INPUT:
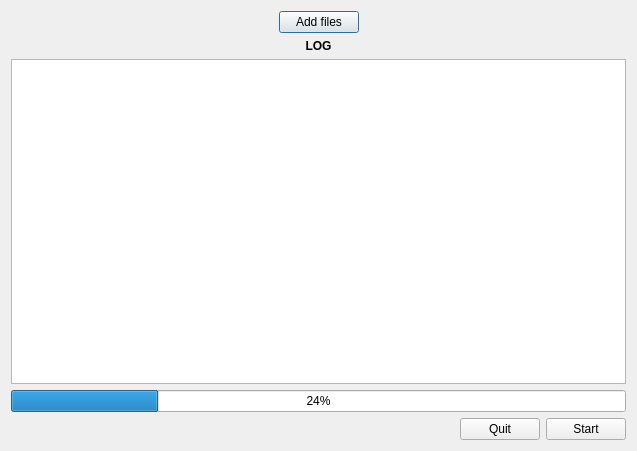
Qt form ToolsDev/fakeStacks/FakeStacks.ui (FelixdelasPozas/EspINA) before a commit.
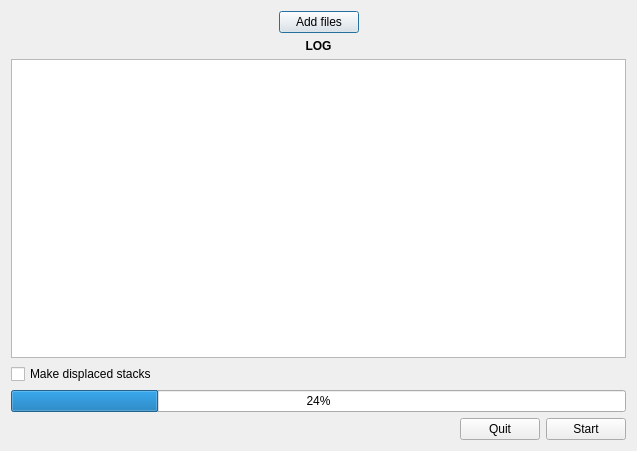
The same form after that commit. Icons and pictures are not drawn.

Commit message: Bugfix: crash in fake stacks creator. Added noise to fake stack and displacement constraints.

```diff
--- a/ToolsDev/fakeStacks/FakeStacks.ui
+++ b/ToolsDev/fakeStacks/FakeStacks.ui
@@ -74,6 +74,13 @@
    <item>
     <widget class="QTextEdit" name="m_log"/>
    </item>
+   <item>
+    <widget class="QCheckBox" name="m_displaced">
+     <property name="text">
+      <string>Make displaced stacks</string>
+     </property>
+    </widget>
+   </item>
    <item>
     <widget class="QProgressBar" name="m_progress">
      <property name="value">
```
The commit also changes 4 other files.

WHAT TO WORK ON: Search the records for the string "form" and report each line that has it.

ANSWER BOX:
Qt form ToolsDev/fakeStacks/FakeStacks.ui (FelixdelasPozas/EspINA) before a commit.
The same form after that commit. Icons and pictures are not drawn.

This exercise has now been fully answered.